▸ EXERCISE INPUT:
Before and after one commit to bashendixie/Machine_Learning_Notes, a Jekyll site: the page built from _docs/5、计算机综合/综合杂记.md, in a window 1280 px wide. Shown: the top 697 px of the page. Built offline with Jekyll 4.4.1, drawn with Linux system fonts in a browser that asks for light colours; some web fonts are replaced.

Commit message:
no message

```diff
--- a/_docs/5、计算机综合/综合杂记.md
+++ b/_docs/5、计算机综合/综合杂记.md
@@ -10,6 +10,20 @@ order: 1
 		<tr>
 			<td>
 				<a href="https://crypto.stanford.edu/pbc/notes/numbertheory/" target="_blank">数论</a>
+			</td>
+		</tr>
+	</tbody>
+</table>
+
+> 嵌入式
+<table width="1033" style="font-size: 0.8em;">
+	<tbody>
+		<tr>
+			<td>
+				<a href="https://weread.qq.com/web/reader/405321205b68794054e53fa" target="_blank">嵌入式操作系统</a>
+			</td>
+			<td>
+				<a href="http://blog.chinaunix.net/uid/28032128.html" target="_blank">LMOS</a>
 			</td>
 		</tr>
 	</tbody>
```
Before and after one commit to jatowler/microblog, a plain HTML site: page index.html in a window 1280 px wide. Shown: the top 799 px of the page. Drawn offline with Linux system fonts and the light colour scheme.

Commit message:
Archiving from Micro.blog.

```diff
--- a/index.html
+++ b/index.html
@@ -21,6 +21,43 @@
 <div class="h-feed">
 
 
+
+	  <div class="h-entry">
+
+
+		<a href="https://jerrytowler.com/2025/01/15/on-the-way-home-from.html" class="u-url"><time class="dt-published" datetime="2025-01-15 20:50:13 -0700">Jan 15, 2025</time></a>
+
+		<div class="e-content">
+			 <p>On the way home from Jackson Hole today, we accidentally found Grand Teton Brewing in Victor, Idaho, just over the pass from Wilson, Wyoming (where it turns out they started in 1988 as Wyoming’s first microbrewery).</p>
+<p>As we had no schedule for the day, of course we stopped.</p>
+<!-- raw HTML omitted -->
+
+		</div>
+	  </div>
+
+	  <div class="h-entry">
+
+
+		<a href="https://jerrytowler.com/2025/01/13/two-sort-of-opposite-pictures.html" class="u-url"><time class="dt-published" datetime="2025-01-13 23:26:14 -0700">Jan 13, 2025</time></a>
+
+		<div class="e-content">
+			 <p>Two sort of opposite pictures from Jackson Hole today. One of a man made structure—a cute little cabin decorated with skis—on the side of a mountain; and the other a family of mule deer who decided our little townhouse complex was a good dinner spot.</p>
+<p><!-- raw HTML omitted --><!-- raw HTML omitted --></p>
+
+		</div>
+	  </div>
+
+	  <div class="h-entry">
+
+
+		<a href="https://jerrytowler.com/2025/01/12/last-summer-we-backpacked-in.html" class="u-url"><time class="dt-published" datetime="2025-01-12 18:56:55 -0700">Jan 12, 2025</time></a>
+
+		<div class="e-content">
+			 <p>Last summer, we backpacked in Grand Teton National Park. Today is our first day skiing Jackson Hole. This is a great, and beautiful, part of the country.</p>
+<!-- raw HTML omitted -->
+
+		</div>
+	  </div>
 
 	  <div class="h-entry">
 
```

▸ DIRECTIONS: Reproduce the listing verbatim.

▸ SOLUTION FOR THIS PROBLEM:
Before and after one commit to bashendixie/Machine_Learning_Notes, a Jekyll site: the page built from _docs/5、计算机综合/综合杂记.md, in a window 1280 px wide. Shown: the top 697 px of the page. Built offline with Jekyll 4.4.1, drawn with Linux system fonts in a browser that asks for light colours; some web fonts are replaced.

Commit message:
no message

```diff
--- a/_docs/5、计算机综合/综合杂记.md
+++ b/_docs/5、计算机综合/综合杂记.md
@@ -10,6 +10,20 @@ order: 1
 		<tr>
 			<td>
 				<a href="https://crypto.stanford.edu/pbc/notes/numbertheory/" target="_blank">数论</a>
+			</td>
+		</tr>
+	</tbody>
+</table>
+
+> 嵌入式
+<table width="1033" style="font-size: 0.8em;">
+	<tbody>
+		<tr>
+			<td>
+				<a href="https://weread.qq.com/web/reader/405321205b68794054e53fa" target="_blank">嵌入式操作系统</a>
+			</td>
+			<td>
+				<a href="http://blog.chinaunix.net/uid/28032128.html" target="_blank">LMOS</a>
 			</td>
 		</tr>
 	</tbody>
```
Before and after one commit to jatowler/microblog, a plain HTML site: page index.html in a window 1280 px wide. Shown: the top 799 px of the page. Drawn offline with Linux system fonts and the light colour scheme.

Commit message:
Archiving from Micro.blog.

```diff
--- a/index.html
+++ b/index.html
@@ -21,6 +21,43 @@
 <div class="h-feed">
 
 
+
+	  <div class="h-entry">
+
+
+		<a href="https://jerrytowler.com/2025/01/15/on-the-way-home-from.html" class="u-url"><time class="dt-published" datetime="2025-01-15 20:50:13 -0700">Jan 15, 2025</time></a>
+
+		<div class="e-content">
+			 <p>On the way home from Jackson Hole today, we accidentally found Grand Teton Brewing in Victor, Idaho, just over the pass from Wilson, Wyoming (where it turns out they started in 1988 as Wyoming’s first microbrewery).</p>
+<p>As we had no schedule for the day, of course we stopped.</p>
+<!-- raw HTML omitted -->
+
+		</div>
+	  </div>
+
+	  <div class="h-entry">
+
+
+		<a href="https://jerrytowler.com/2025/01/13/two-sort-of-opposite-pictures.html" class="u-url"><time class="dt-published" datetime="2025-01-13 23:26:14 -0700">Jan 13, 2025</time></a>
+
+		<div class="e-content">
+			 <p>Two sort of opposite pictures from Jackson Hole today. One of a man made structure—a cute little cabin decorated with skis—on the side of a mountain; and the other a family of mule deer who decided our little townhouse complex was a good dinner spot.</p>
+<p><!-- raw HTML omitted --><!-- raw HTML omitted --></p>
+
+		</div>
+	  </div>
+
+	  <div class="h-entry">
+
+
+		<a href="https://jerrytowler.com/2025/01/12/last-summer-we-backpacked-in.html" class="u-url"><time class="dt-published" datetime="2025-01-12 18:56:55 -0700">Jan 12, 2025</time></a>
+
+		<div class="e-content">
+			 <p>Last summer, we backpacked in Grand Teton National Park. Today is our first day skiing Jackson Hole. This is a great, and beautiful, part of the country.</p>
+<!-- raw HTML omitted -->
+
+		</div>
+	  </div>
 
 	  <div class="h-entry">
 
```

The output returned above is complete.